As the man with the withered hand stood expectantly in front of Him, Yeshua posed another question to the scholars present in the synagogue, “What man is there among you who has a sheep, and if it falls into a pit on the Sabbath, will he not take hold of it and lift it out?” (Matthew 12:11). One might wonder why this question is relevant, but according to Sabbath law, one may not lift or carry an object (or an animal) outside of an established boundary.
The Master appealed to what must then have been a standard practice, at least in the Galilee: saving your animal’s life took precedence over the Sabbath prohibition on carrying and lifting. No one in the synagogue raised any objection to that premise. If that was not an accepted standard of the time and place, Yeshua’s argument would have lost its rhetorical force. Several men in the synagogue could have simply raised their hands and said, “We would not take hold of it or lift it out.”
Rabbi Yeshua’s hypothetical question seems to have been a standard rhetorical scenario for discussing Sabbath prohibitions. A passage in the Dead Sea Scrolls prohibits lifting an animal out of a pit on the Sabbath day, but apparently, in first-century Pharisaic-Galilean practice, the priority of rescuing an animal from a pit, even on the Sabbath, was a given. Later arguments in the Talmud take up the same question. Some opinions advocated removing an animal from a pit even on the Sabbath, out of concern for the welfare of the beast. They conceded that it may be necessary to violate some of the Sabbath’s prohibitions to alleviate or prevent the suffering of animals. The Talmud explains that showing kindness to animals “is a biblical law” and therefore weightier than legal stringencies. For that reason, the sages deemed it permissible to carry provisions to an animal to feed it or to enable it to climb out of a pit on the Sabbath day. All of these fall into the category of “doing good” on the Sabbath, because showing mercy to animals is a positive biblical commandment.
The Master declared, “How much more valuable then is a man than a sheep!
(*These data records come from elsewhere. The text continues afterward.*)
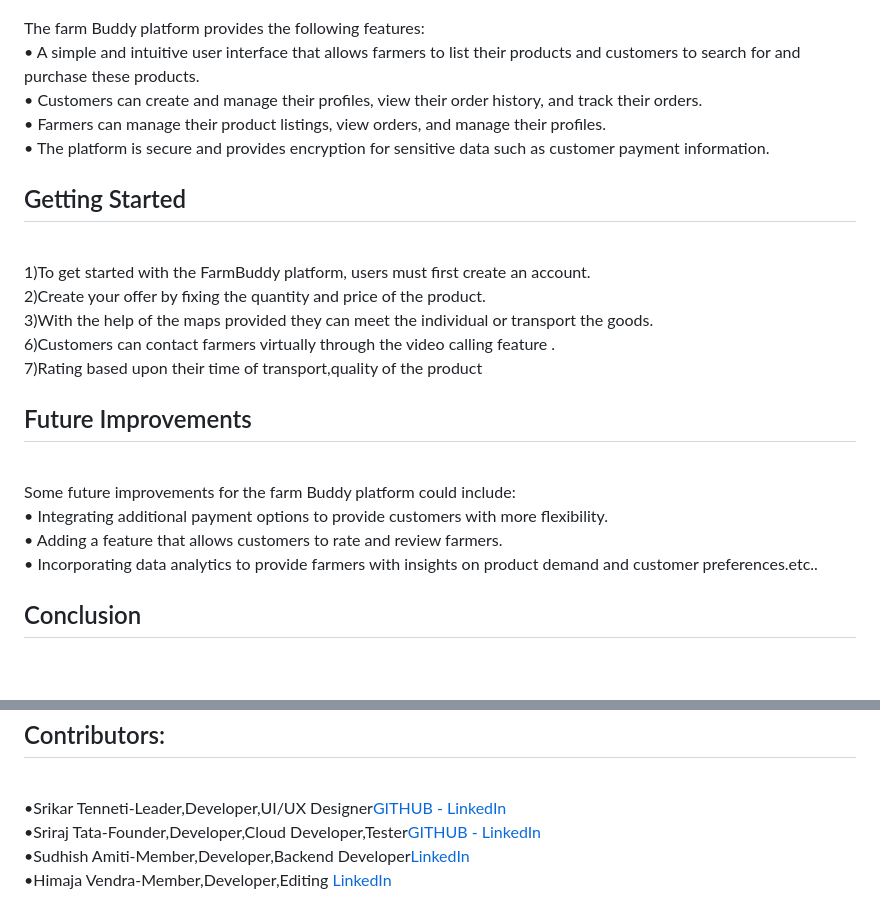
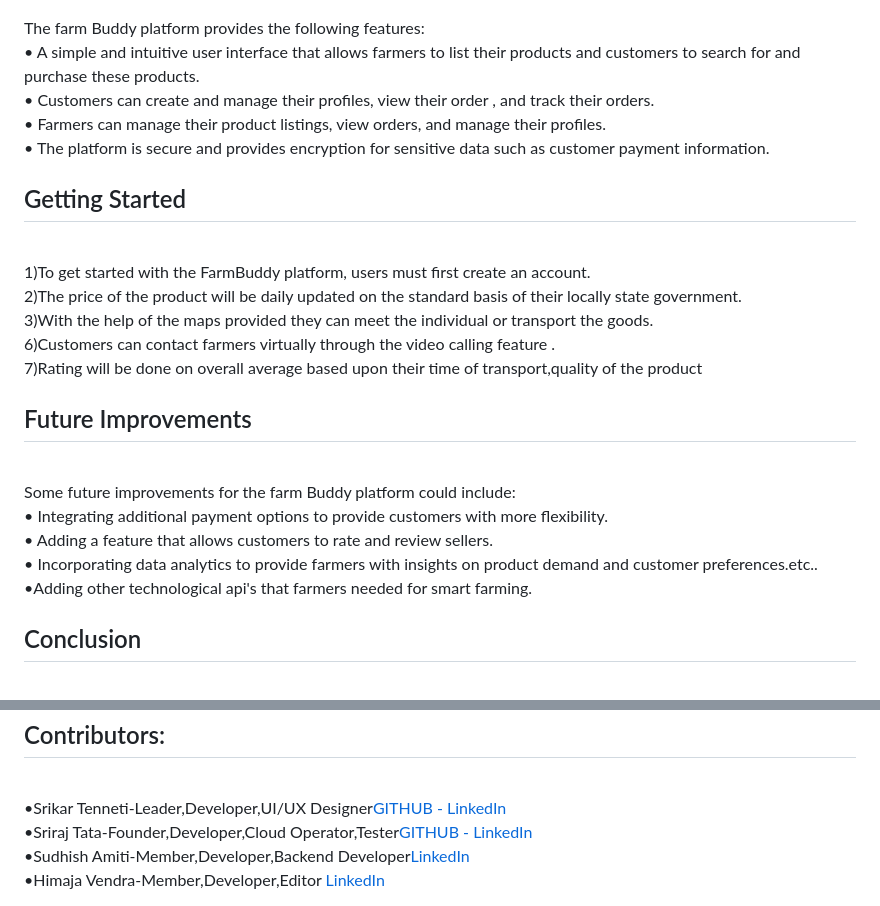
Before and after one commit to tinkten7/FarmBuddy, a Markdown page: README.md, 2 parts joined by grey strips. Rendered like a GitHub page.

```diff
--- a/README.md
+++ b/README.md
@@ -32,20 +32,21 @@ The chatbot is designed to assist customers in finding answers to Frequently Ask
 <h2>Features</h2><br>
 The farm Buddy platform provides the following features:<br>
 •	A simple and intuitive user interface that allows farmers to list their products and customers to search for and purchase these products.<br>
-•	Customers can create and manage their profiles, view their order history, and track their orders.<br>
+•	Customers can create and manage their profiles, view their order , and track their orders.<br>
 •	Farmers can manage their product listings, view orders, and manage their profiles.<br>
 •	The platform is secure and provides encryption for sensitive data such as customer payment information.<br>
 <h2>Getting Started</h2><br>
 1)To get started with the FarmBuddy platform, users must first create an account.<br>
-2)Create your offer by fixing the quantity and price of the product.<br>
+2)The price of the product will be daily updated on the standard basis of their locally state government.<br>
 3)With the help of the maps provided they can meet the individual or transport the goods.<br>
 6)Customers can contact farmers virtually through the video calling feature .<br>
-7)Rating based upon their time of transport,quality of the product<br>
+7)Rating will be done on overall average based upon their time of transport,quality of the product<br>
 <h2>Future Improvements</h2><br>
 Some future improvements for the farm Buddy platform could include:<br>
 •	Integrating additional payment options to provide customers with more flexibility.<br>
-•	Adding a feature that allows customers to rate and review farmers.<br>
+•	Adding a feature that allows customers to rate and review sellers.<br>
 •	Incorporating data analytics to provide farmers with insights on product demand and customer preferences.etc..<br>
+•Adding other technological api's that farmers needed for smart farming.<br>
 <h2>Conclusion</h2><br>
 In conclusion, farm Buddy is a farmer-to-customer online marketplace platform that provides a simple, secure, and cost-effective way for farmers to connect with customers directly. The platform leverages modern technologies such as HTML, CSS, Bootstrap, JavaScript,and AMD Instances to provide a seamless and efficient user experience. The inclusion of a chatbot further enhances the customer experience by providing quick and easy access to important information.<br>
 <h2>Instance Information</h2><br>
@@ -58,6 +59,6 @@ In conclusion, farm Buddy is a farmer-to-customer online marketplace platform th
 <img src="https://user-images.githubusercontent.com/95526528/232858102-55f2ddcd-b4d0-4ee8-8ff8-89170c718bd9.png"><br>
 <h2>Contributors:</h2><br>
 •Srikar Tenneti-Leader,Developer,UI/UX Designer<a href="https://github.com/tinkten7">GITHUB    -</a> <a href="https://www.linkedin.com/in/srikar-tenneti-849522235/">LinkedIn</a><br>
-•Sriraj Tata-Founder,Developer,Cloud Developer,Tester<a href="https://github.com/STRIDER1512">GITHUB    -</a> <a href="https://www.linkedin.com/in/sriraj-tata-0499b7228/">LinkedIn</a><br>
+•Sriraj Tata-Founder,Developer,Cloud Operator,Tester<a href="https://github.com/STRIDER1512">GITHUB    -</a> <a href="https://www.linkedin.com/in/sriraj-tata-0499b7228/">LinkedIn</a><br>
 •Sudhish Amiti-Member,Developer,Backend Developer<a href="https://www.linkedin.com/in/sudhish-amiti-491805224/">LinkedIn</a> <br>
-•Himaja Vendra-Member,Developer,Editing <a href="https://www.linkedin.com/in/himaja-vendra-48581324b/">LinkedIn</a> <br>
+•Himaja Vendra-Member,Developer,Editor <a href="https://www.linkedin.com/in/himaja-vendra-48581324b/">LinkedIn</a> <br>
```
So then, it is lawful to do good on the Sabbath” (Matthew 12:12). Yeshua argued from the light to the heavy, a method of rabbinic argumentation that hinges on presenting a minor case, and then stating, “If this is so in the minor case, how much more so is it true in the major case.” Thus the logic proceeds from the light matter to the more serious matter: “If it is permissible to violate Sabbath in order to alleviate the suffering of animals, how much more so is it permissible to do the same for human beings?”